---- Extracted information

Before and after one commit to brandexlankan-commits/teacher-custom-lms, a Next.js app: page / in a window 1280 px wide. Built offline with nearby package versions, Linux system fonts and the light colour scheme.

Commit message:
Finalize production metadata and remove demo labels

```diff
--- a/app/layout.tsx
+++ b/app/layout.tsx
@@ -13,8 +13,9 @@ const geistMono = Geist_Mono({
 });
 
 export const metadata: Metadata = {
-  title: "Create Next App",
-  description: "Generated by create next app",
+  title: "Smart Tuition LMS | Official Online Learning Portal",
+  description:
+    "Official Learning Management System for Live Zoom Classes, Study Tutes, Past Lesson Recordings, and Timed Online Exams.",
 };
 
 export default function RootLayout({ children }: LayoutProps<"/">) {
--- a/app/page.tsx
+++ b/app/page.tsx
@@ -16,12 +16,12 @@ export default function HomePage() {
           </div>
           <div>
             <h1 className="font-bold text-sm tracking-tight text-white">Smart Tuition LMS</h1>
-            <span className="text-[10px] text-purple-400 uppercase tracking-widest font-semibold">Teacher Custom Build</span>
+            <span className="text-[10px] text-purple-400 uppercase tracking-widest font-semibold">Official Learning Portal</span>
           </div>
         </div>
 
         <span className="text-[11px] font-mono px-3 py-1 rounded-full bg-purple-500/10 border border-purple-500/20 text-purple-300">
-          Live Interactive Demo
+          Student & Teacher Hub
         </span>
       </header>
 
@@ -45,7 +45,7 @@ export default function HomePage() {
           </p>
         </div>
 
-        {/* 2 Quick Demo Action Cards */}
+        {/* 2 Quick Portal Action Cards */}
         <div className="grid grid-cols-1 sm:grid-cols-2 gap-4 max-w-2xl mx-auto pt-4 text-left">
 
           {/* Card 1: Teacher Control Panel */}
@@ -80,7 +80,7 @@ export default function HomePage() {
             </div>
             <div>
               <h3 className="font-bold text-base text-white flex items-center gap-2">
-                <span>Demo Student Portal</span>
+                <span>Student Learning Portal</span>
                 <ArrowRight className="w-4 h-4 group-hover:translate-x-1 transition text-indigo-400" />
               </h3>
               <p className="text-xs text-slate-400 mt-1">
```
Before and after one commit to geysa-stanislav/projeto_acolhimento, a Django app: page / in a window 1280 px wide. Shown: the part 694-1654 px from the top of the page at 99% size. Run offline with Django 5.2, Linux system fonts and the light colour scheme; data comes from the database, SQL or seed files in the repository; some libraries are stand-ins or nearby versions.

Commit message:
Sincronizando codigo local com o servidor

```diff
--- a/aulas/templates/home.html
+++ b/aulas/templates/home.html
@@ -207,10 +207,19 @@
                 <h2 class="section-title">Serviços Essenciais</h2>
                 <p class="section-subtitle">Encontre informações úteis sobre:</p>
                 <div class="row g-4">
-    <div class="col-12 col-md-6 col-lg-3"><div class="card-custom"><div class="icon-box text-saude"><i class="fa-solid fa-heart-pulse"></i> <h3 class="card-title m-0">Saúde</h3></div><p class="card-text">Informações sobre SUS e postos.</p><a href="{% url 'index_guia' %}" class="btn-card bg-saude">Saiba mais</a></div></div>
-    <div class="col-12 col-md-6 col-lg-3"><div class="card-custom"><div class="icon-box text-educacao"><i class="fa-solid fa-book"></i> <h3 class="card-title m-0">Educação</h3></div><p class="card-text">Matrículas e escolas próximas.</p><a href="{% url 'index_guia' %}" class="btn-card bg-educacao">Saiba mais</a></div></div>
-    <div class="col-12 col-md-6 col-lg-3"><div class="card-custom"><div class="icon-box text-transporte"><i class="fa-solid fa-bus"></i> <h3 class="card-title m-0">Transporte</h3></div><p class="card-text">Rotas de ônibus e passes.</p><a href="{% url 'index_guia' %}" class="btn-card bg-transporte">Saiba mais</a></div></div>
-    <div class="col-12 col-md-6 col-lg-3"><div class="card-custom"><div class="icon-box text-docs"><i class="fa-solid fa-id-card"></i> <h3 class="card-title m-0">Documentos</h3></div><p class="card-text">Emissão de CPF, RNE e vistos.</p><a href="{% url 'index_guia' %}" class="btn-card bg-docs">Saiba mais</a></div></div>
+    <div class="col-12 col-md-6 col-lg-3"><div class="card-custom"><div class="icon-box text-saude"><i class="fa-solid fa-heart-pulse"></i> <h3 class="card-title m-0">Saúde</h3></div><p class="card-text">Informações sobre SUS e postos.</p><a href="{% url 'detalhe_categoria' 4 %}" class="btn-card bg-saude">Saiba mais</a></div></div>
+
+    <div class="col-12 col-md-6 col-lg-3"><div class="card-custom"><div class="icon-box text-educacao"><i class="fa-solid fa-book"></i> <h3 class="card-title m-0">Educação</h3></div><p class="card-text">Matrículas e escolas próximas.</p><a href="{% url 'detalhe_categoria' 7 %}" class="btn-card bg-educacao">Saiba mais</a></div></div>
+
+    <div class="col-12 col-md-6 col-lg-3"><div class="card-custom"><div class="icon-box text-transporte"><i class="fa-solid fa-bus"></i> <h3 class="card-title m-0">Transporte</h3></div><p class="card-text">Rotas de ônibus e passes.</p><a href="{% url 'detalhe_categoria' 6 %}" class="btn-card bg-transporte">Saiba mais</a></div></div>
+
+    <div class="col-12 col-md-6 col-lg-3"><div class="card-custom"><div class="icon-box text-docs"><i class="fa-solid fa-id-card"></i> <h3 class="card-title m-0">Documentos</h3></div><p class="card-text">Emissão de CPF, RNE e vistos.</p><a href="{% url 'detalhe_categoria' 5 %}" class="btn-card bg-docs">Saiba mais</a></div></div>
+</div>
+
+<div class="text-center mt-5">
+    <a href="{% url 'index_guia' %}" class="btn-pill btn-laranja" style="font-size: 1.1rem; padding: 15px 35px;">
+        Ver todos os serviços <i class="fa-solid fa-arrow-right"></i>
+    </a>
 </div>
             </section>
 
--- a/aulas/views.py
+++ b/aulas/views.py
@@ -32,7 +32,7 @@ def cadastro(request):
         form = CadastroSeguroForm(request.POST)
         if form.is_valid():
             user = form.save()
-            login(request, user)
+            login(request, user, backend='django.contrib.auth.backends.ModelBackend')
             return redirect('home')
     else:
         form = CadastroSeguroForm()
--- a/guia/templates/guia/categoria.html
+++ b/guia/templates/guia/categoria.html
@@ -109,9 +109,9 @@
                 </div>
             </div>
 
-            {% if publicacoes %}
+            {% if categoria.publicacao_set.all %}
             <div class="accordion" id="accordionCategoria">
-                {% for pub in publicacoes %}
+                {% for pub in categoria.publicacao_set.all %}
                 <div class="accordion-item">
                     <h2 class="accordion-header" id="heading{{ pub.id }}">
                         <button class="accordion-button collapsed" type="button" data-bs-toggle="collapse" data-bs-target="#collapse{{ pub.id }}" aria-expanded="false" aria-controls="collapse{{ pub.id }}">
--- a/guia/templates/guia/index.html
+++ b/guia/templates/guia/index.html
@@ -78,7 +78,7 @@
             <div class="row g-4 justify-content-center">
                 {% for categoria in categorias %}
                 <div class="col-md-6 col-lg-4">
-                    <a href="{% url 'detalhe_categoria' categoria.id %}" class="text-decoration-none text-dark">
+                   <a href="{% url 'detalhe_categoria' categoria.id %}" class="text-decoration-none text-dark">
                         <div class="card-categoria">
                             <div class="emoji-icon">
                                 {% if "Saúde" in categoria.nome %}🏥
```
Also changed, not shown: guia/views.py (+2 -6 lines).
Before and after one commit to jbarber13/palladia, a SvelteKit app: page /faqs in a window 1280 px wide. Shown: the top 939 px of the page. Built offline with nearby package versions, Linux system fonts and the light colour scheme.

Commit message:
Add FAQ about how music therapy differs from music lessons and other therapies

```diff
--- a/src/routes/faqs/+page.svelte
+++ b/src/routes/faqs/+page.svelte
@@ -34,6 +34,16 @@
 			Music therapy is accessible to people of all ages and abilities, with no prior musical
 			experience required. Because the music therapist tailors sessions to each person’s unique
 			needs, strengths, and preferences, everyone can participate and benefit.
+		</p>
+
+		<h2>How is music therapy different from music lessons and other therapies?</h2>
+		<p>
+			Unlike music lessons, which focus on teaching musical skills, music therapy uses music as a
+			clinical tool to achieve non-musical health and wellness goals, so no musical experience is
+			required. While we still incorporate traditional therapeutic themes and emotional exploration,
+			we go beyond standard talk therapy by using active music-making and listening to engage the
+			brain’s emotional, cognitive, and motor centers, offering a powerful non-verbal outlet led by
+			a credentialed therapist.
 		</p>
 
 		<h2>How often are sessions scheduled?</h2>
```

--------

Work to be completed — Find the word "Student" in the listing and copy each line that contains it.

Answer for the task —
+          Student & Teacher Hub
-                <span>Demo Student Portal</span>
+                <span>Student Learning Portal</span>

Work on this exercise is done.